→ EXERCISE PROMPT
You are asked to filter the data below and copy every line holding "components".

-------- DATA TO PROCESS --------

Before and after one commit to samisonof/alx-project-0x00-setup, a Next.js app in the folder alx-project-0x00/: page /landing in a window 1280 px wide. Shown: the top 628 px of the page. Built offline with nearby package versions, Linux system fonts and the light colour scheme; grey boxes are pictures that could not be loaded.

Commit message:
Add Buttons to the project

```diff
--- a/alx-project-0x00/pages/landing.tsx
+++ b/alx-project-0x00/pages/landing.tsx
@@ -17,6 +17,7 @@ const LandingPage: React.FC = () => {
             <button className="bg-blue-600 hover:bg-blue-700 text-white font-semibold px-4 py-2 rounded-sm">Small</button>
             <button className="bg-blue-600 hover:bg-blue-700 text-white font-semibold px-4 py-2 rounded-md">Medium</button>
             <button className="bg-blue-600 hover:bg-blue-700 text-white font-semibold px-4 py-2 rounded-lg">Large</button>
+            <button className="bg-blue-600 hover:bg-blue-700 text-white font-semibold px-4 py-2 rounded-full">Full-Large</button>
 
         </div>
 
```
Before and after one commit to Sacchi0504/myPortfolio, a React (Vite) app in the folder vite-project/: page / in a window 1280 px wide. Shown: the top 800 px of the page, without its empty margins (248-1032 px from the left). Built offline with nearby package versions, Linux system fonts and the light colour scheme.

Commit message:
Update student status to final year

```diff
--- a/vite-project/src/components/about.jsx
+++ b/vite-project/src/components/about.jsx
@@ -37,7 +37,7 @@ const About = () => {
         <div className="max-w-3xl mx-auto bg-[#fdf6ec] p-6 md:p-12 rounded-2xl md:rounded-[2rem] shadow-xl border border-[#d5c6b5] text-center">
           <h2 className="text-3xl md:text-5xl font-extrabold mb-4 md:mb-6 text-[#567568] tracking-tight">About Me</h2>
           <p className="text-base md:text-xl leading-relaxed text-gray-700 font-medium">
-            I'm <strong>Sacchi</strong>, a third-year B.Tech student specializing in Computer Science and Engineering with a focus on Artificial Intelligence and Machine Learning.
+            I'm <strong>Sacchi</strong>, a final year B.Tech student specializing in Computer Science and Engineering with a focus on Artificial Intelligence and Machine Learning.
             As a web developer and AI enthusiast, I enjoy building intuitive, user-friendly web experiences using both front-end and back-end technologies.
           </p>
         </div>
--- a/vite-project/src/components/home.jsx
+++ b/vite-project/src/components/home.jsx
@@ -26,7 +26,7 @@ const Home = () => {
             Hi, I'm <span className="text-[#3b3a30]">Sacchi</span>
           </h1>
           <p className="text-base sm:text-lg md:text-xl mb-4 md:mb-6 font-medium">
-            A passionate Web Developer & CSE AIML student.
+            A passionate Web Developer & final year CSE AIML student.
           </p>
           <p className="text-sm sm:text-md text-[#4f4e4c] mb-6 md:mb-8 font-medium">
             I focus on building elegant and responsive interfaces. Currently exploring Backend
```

--------

→ SOLUTION TO THIS EXERCISE
--- a/vite-project/src/components/about.jsx
+++ b/vite-project/src/components/about.jsx
--- a/vite-project/src/components/home.jsx
+++ b/vite-project/src/components/home.jsx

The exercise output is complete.